Child and Youth Advocate releases investigative review involving deaths of three Indigenous youth
The Office of the Child and Youth Advocate (OCYA) has completed an Investigative Review involving the deaths of three young people and is publicly releasing the results of the reviews as outlined under the Child and Youth Advocate Act.
Over seven months in 2015, three young people of Indigenous heritage from different communities died: two by suicide, and one in an accident. Each one of them were receiving child intervention services when they passed away, or had received services within two years of their death.
“It is important that we explore the ongoing vulnerability of children who have been exposed to early childhood trauma and work quickly to identify opportunities for child-serving systems to find solutions,” said Del Graff, Provincial Child and Youth Advocate. “Government must take action on my recommendations so that young people in similar circumstances to those of Tina, Shirley and Jazmine can succeed and reach their full potential.”
Although Tina, Shirley, and Jazmine had unique life experiences, some common themes emerged. Their mothers’ abused substances and were unable to care for them, the girls experienced early childhood trauma through exposure to violence, addictions and neglect, and they had multiple caregivers.
The intent of an Investigative Review is not to find fault with specific individuals, but to identify and advocate for system improvements that will help enhance the overall safety and well-being of children and young people who are receiving designated services.
A copy of the Investigative Review and recommendations are available on our website: ocya.alberta.ca/adult/

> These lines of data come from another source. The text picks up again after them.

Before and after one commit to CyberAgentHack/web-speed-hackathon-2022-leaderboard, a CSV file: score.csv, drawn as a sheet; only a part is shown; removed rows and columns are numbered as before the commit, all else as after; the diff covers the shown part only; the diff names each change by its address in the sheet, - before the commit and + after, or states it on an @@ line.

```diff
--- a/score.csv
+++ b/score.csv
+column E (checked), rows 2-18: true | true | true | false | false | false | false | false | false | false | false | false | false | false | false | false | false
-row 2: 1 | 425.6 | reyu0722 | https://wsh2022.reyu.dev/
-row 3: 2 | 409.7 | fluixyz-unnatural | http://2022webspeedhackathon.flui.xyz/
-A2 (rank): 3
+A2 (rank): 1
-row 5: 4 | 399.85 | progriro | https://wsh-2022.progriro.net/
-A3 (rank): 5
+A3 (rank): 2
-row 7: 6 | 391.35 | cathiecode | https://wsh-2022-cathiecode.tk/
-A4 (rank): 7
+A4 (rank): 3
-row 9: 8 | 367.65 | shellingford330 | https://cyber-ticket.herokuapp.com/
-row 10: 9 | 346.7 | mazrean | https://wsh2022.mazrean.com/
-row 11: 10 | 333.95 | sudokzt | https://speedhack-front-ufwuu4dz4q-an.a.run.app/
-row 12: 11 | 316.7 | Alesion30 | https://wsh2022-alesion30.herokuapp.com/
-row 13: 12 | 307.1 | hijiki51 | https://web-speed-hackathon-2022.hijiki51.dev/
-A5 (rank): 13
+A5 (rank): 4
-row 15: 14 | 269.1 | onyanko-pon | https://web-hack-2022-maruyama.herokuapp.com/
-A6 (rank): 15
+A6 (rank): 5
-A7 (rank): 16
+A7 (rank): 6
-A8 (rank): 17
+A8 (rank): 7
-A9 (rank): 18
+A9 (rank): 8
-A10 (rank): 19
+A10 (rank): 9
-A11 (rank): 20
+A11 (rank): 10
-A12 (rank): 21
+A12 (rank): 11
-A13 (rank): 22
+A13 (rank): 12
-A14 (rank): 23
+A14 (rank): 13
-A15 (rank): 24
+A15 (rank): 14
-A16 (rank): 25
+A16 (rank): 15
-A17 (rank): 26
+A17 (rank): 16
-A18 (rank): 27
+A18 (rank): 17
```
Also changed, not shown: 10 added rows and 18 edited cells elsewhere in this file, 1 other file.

On April 26, 2016, the OCYA released “Toward A Better Tomorrow” chronicling the suicides of seven Indigenous youth. The report and its recommendations are available here: ocya.alberta.ca/wp-

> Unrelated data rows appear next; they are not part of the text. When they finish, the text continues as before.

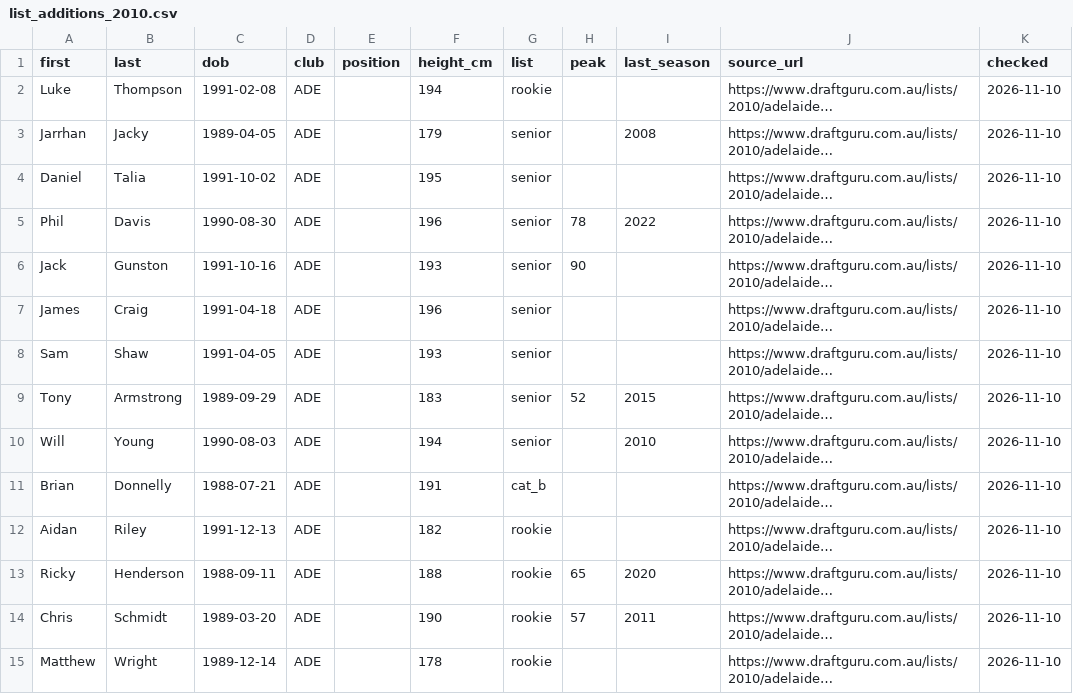
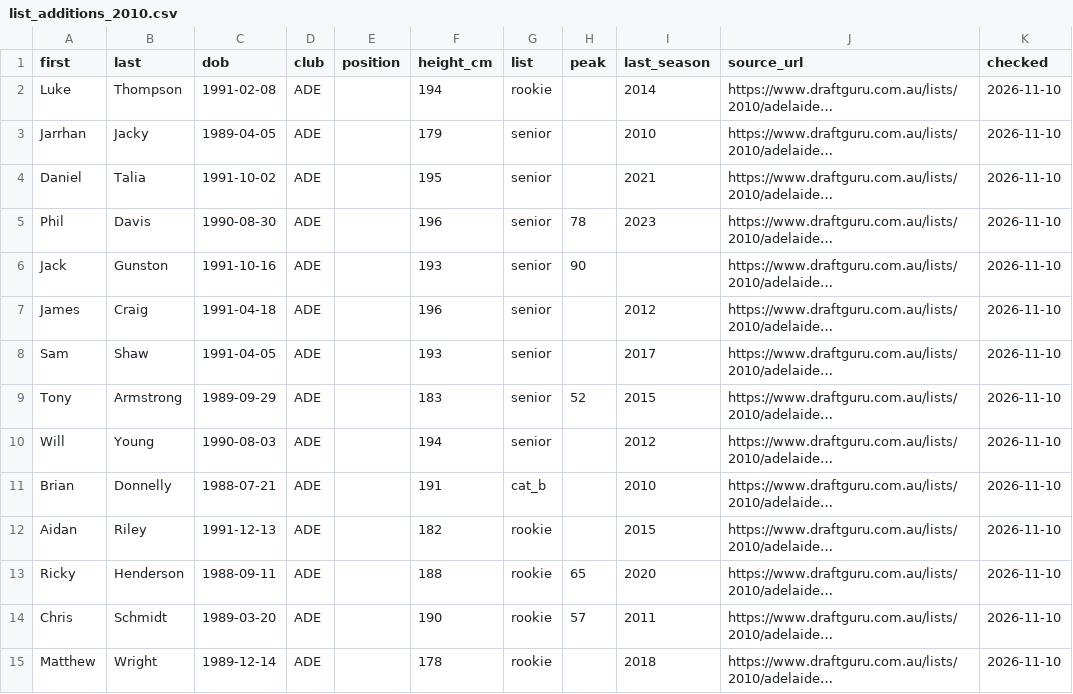
Before and after one commit to aussierulesdynasties/Afl-auto-battler, a CSV file: data/legacy/2010/list_additions_2010.csv, drawn as a sheet; only a part is shown; long unchanged cells end in …; the diff covers the shown part only; the diff names each change by its address in the sheet, - before the commit and + after, or states it on an @@ line.

```diff
--- a/data/legacy/2010/list_additions_2010.csv
+++ b/data/legacy/2010/list_additions_2010.csv
-I2 (last_season): (empty)
+I2 (last_season): 2014
-I3 (last_season): 2008
+I3 (last_season): 2010
-I4 (last_season): (empty)
+I4 (last_season): 2021
-I5 (last_season): 2022
+I5 (last_season): 2023
-I7 (last_season): (empty)
+I7 (last_season): 2012
-I8 (last_season): (empty)
+I8 (last_season): 2017
-I10 (last_season): 2010
+I10 (last_season): 2012
-I11 (last_season): (empty)
+I11 (last_season): 2010
-I12 (last_season): (empty)
+I12 (last_season): 2015
-I15 (last_season): (empty)
+I15 (last_season): 2018
```
Also changed, not shown: 144 edited cells elsewhere in this file, data/legacy/2010/history_2010.csv, 1 other file.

The Office of the Child and Youth Advocate is an independent office of the Legislature, representing the rights, interests and viewpoints of children and young people receiving designated government services.
Children’s Services Minister Danielle Larivee issued the following statement in response to the Child and Youth Advocate’s Investigative Reviews:
“We are saddened by the loss of these three young women, each of whom experienced significant grief and loss throughout their lives. Our thoughts are with those who continue to grieve for them.
“We thank the Advocate for highlighting the impact of trauma on child development. When we support children, youth and families who have lived through grief and loss, we must ensure those supports address the effects trauma has had.
“As these stories themselves make clear, for too many First Nations people, trauma, grief and loss are deeply rooted in their families and communities. This requires a coordinated response that focuses not only on the individual and immediate safety needs of young people, but on the broader realities of community trauma. We will work to ensure First Nations are supported to lead community responses to these realities.
“Our government will continue to focus our efforts to ensure that all of this important work happens in the spirit of reconciliation with Indigenous peoples.
“We are currently implementing training to ensure that staff, as well as foster and kinship parents, are better equipped to support children and families dealing with grief and loss. This training helps them recognize the signs that a child is struggling with grief and loss, understand how this has affected the child and teaches them to help the child build resiliency.”